Photography by Adam Luk and Tony Einfeldt

Born and bred in Vancouver, Marianas Trench is one of Vancouver’s hottest bands of today. You have probably heard their songs playing on the local radio stations or on the music entertainment TV channels. Frontman Josh Ramsay was in between working in the studio and working with Faber Drive when he spared us some time out of his busy schedule.

Why is the band named after the deepest known part of the world’s oceans?

Well, that’s a common misconception. We didn’t name ourselves after the deepest part of the ocean; it was named after us after the fact, which most people don’t realize, which is true.

Do you guys feel you are stuck between a western plate of ‘pop’ commercialism and just trying to be a good quality band that sticks to their ideals?

I don’t think so. Most of that stuff is with your own doing. I don’t think I was ever trying to be like everyone else. I don’t feel like we were ever stuck within any sort of perception, really. I just did what I wanted to do.
Does the band claim to shake up the music scene with straightforward lyrics?

I don’t know. Again, I just write what I want to write. I don’t think I ever went out to write for a specific purpose or for anything other than what I wanted to say, whatever the subject is. I think that as soon as you set out to accomplish something, you take away from the final effect of the song. I think my approach has always just been to make each song the best it can be. If it happens to make an impact somewhere, that’s cool, but that’s a side-effect. Most song writers would agree that you should just focus on writing a good song.

Is the top of a mountain better than the bottom of the sea?

I guess it depends if you’re breathing air or not. For me, the mountain is better, although it’s the air is pretty thin up there. I don’t know, in this fantasy, do I have the option of breathing underwater?

Yeah, you do.

Well, then I suppose I’m like Aqua Man, although he’s not a really cool superhero.

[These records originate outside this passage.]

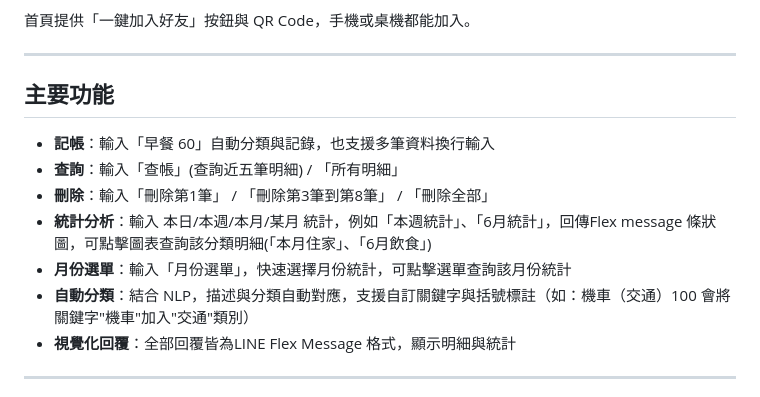
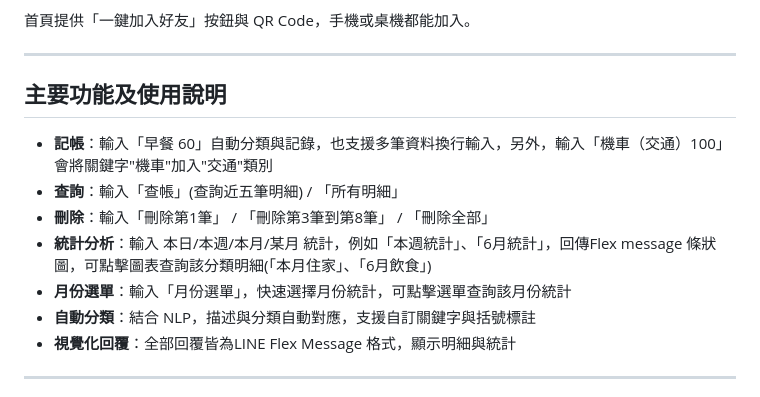
Before and after one commit to talen3031/linebot-expense, a Markdown page: README.md, the part around the change. GitHub-like rendering.

```diff
--- a/README.md
+++ b/README.md
@@ -10,14 +10,14 @@
 
 ---
 
-## 主要功能
+## 主要功能及使用說明
 
-- **記帳**：輸入「早餐 60」自動分類與記錄，也支援多筆資料換行輸入
+- **記帳**：輸入「早餐 60」自動分類與記錄，也支援多筆資料換行輸入，另外，輸入「機車（交通）100」會將關鍵字"機車"加入"交通"類別
 - **查詢**：輸入「查帳」(查詢近五筆明細)  / 「所有明細」
 - **刪除**：輸入「刪除第1筆」 / 「刪除第3筆到第8筆」 / 「刪除全部」
 - **統計分析**：輸入 本日/本週/本月/某月 統計，例如「本週統計」、「6月統計」，回傳Flex message 條狀圖，可點擊圖表查詢該分類明細(「本月住家」、「6月飲食」)
 - **月份選單**：輸入「月份選單」，快速選擇月份統計，可點擊選單查詢該月份統計
-- **自動分類**：結合 NLP，描述與分類自動對應，支援自訂關鍵字與括號標註（如：機車（交通）100 會將關鍵字"機車"加入"交通"類別）
+- **自動分類**：結合 NLP，描述與分類自動對應，支援自訂關鍵字與括號標註
 - **視覺化回覆**：全部回覆皆為LINE Flex Message 格式，顯示明細與統計
 
 ---
```
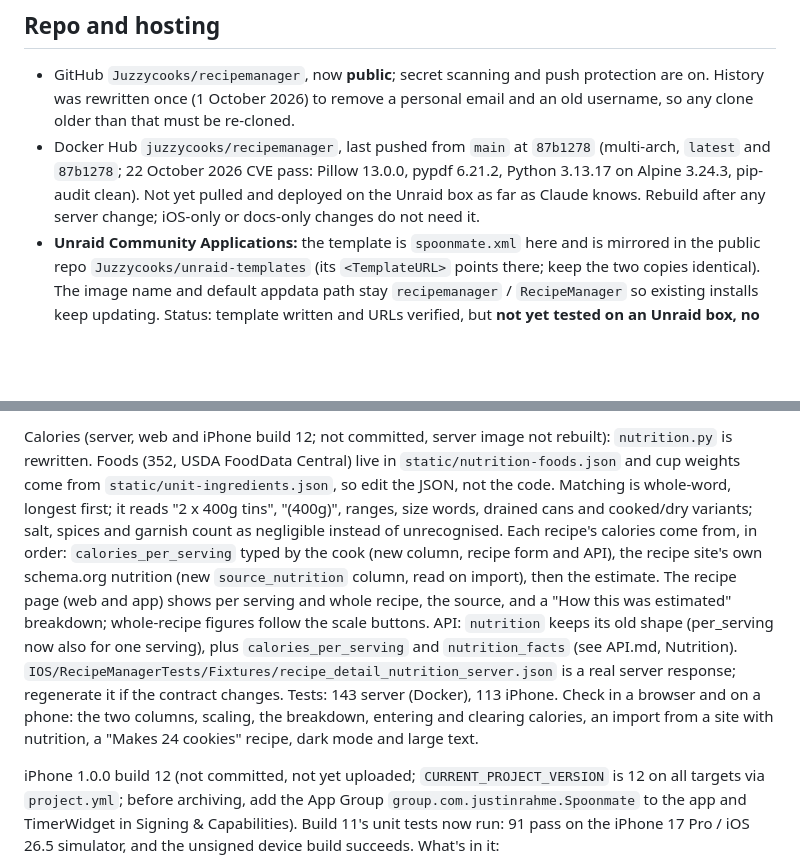
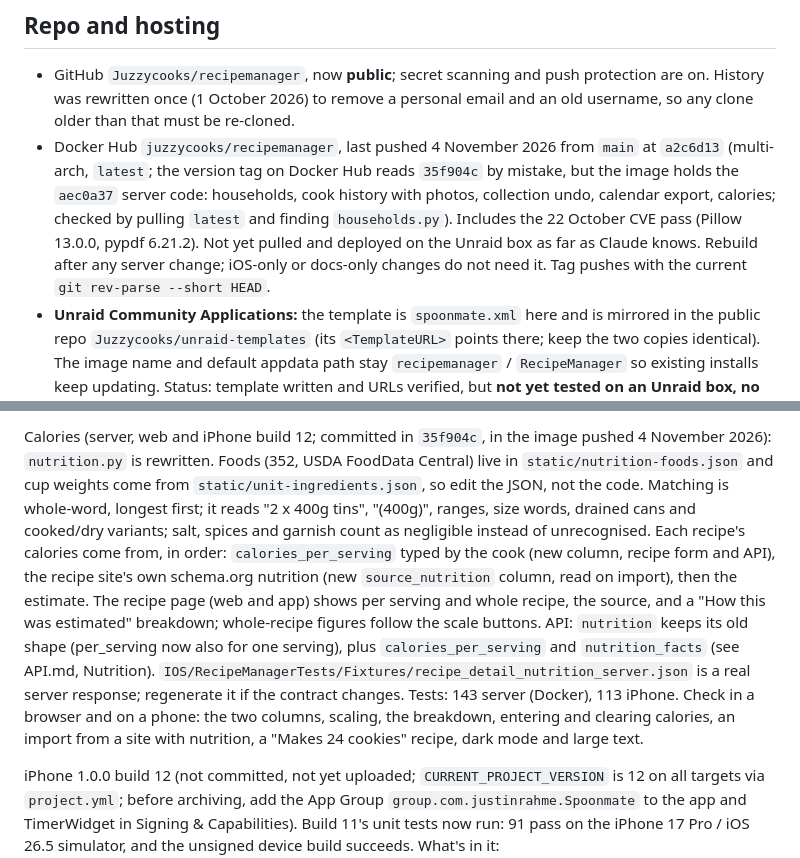
Before and after one commit to Juzzycooks/recipemanager, a Markdown page: HANDOFF.md, 2 parts joined by grey strips. Drawn GitHub-style; blank space fills up the shorter version.

Commit message:
HANDOFF: image with households and cook history (a2c6d13) is pushed
Co-Authored-By: Claude Opus 5.5 <noreply@anthropic.com>

```diff
--- a/HANDOFF.md
+++ b/HANDOFF.md
@@ -113,7 +113,7 @@ Prepared, not yet submitted. Everything lives in `IOS/APP_STORE.md` (step-by-ste
 ## Repo and hosting
 
 - GitHub `Juzzycooks/recipemanager`, now **public**; secret scanning and push protection are on. History was rewritten once (1 October 2026) to remove a personal email and an old username, so any clone older than that must be re-cloned.
-- Docker Hub `juzzycooks/recipemanager`, last pushed from `main` at `87b1278` (multi-arch, `latest` and `87b1278`; 22 October 2026 CVE pass: Pillow 13.0.0, pypdf 6.21.2, Python 3.13.17 on Alpine 3.24.3, pip-audit clean). Not yet pulled and deployed on the Unraid box as far as Claude knows. Rebuild after any server change; iOS-only or docs-only changes do not need it.
+- Docker Hub `juzzycooks/recipemanager`, last pushed 4 November 2026 from `main` at `a2c6d13` (multi-arch, `latest`; the version tag on Docker Hub reads `35f904c` by mistake, but the image holds the `aec0a37` server code: households, cook history with photos, collection undo, calendar export, calories; checked by pulling `latest` and finding `households.py`). Includes the 22 October CVE pass (Pillow 13.0.0, pypdf 6.21.2). Not yet pulled and deployed on the Unraid box as far as Claude knows. Rebuild after any server change; iOS-only or docs-only changes do not need it. Tag pushes with the current `git rev-parse --short HEAD`.
 - **Unraid Community Applications:** the template is `spoonmate.xml` here and is mirrored in the public repo `Juzzycooks/unraid-templates` (its `<TemplateURL>` points there; keep the two copies identical). The image name and default appdata path stay `recipemanager` / `RecipeManager` so existing installs keep updating. Status: template written and URLs verified, but **not yet tested on an Unraid box, no forum support thread created, and not yet submitted to CA**. Next: test via `/boot/config/plugins/dockerMan/templates-user/`, post `[Support] Juzzycooks - Spoonmate` in the Docker Containers forum, switch `<Support>` in both copies to that thread URL, then submit the templates repo in the Community Applications forum.
 - Keep work or personal information out of the repo. Before publishing anything new, grep for it, including the demo data and screenshots.
 
@@ -140,5 +140,5 @@ Households, collection undo, cook photos, calendar export (server and web; commi
 
-Calories (server, web and iPhone build 12; not committed, server image not rebuilt): `nutrition.py` is rewritten. Foods (352, USDA FoodData Central) live in `static/nutrition-foods.json` and cup weights come from `static/unit-ingredients.json`, so edit the JSON, not the code. Matching is whole-word, longest first; it reads "2 x 400g tins", "(400g)", ranges, size words, drained cans and cooked/dry variants; salt, spices and garnish count as negligible instead of unrecognised. Each recipe's calories come from, in order: `calories_per_serving` typed by the cook (new column, recipe form and API), the recipe site's own schema.org nutrition (new `source_nutrition` column, read on import), then the estimate. The recipe page (web and app) shows per serving and whole recipe, the source, and a "How this was estimated" breakdown; whole-recipe figures follow the scale buttons. API: `nutrition` keeps its old shape (per_serving now also for one serving), plus `calories_per_serving` and `nutrition_facts` (see API.md, Nutrition). `IOS/RecipeManagerTests/Fixtures/recipe_detail_nutrition_server.json` is a real server response; regenerate it if the contract changes. Tests: 143 server (Docker), 113 iPhone. Check in a browser and on a phone: the two columns, scaling, the breakdown, entering and clearing calories, an import from a site with nutrition, a "Makes 24 cookies" recipe, dark mode and large text.
+Calories (server, web and iPhone build 12; committed in `35f904c`, in the image pushed 4 November 2026): `nutrition.py` is rewritten. Foods (352, USDA FoodData Central) live in `static/nutrition-foods.json` and cup weights come from `static/unit-ingredients.json`, so edit the JSON, not the code. Matching is whole-word, longest first; it reads "2 x 400g tins", "(400g)", ranges, size words, drained cans and cooked/dry variants; salt, spices and garnish count as negligible instead of unrecognised. Each recipe's calories come from, in order: `calories_per_serving` typed by the cook (new column, recipe form and API), the recipe site's own schema.org nutrition (new `source_nutrition` column, read on import), then the estimate. The recipe page (web and app) shows per serving and whole recipe, the source, and a "How this was estimated" breakdown; whole-recipe figures follow the scale buttons. API: `nutrition` keeps its old shape (per_serving now also for one serving), plus `calories_per_serving` and `nutrition_facts` (see API.md, Nutrition). `IOS/RecipeManagerTests/Fixtures/recipe_detail_nutrition_server.json` is a real server response; regenerate it if the contract changes. Tests: 143 server (Docker), 113 iPhone. Check in a browser and on a phone: the two columns, scaling, the breakdown, entering and clearing calories, an import from a site with nutrition, a "Makes 24 cookies" recipe, dark mode and large text.
 
 iPhone 1.0.0 build 12 (not committed, not yet uploaded; `CURRENT_PROJECT_VERSION` is 12 on all targets via `project.yml`; before archiving, add the App Group `group.com.justinrahme.Spoonmate` to the app and TimerWidget in Signing & Capabilities). Build 11's unit tests now run: 91 pass on the iPhone 17 Pro / iOS 26.5 simulator, and the unsigned device build succeeds. What's in it:
 - `project.yml` carries the Team, category, entitlements and App Group, so `xcodegen generate` is safe again.
```
Also changed, not shown: other parts of HANDOFF.md (+1 -1 lines).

I’d still go with the mountain. Plus I look good in a parka.

Has the world explored the entire bottom of Marianas Trench?

Has the world discovered the entire bottom? You mean of the band, or the ocean hole?

The band. Or whatever came first.

Dude, I don’t know. I don’t think I’ve even found the bottom of it yet. You know what? Every time I write a song for the band, I write it as if it’s the last song I’m going to write. For the band, it sets a standard for me that if it’s the last one, then it’s going to be a good one. I don’t know, every time I write a song, I feel like I’ve found the bottom, but then more come along.

Since the popularization of the band, has the band felt any pressure to change any of its ideals?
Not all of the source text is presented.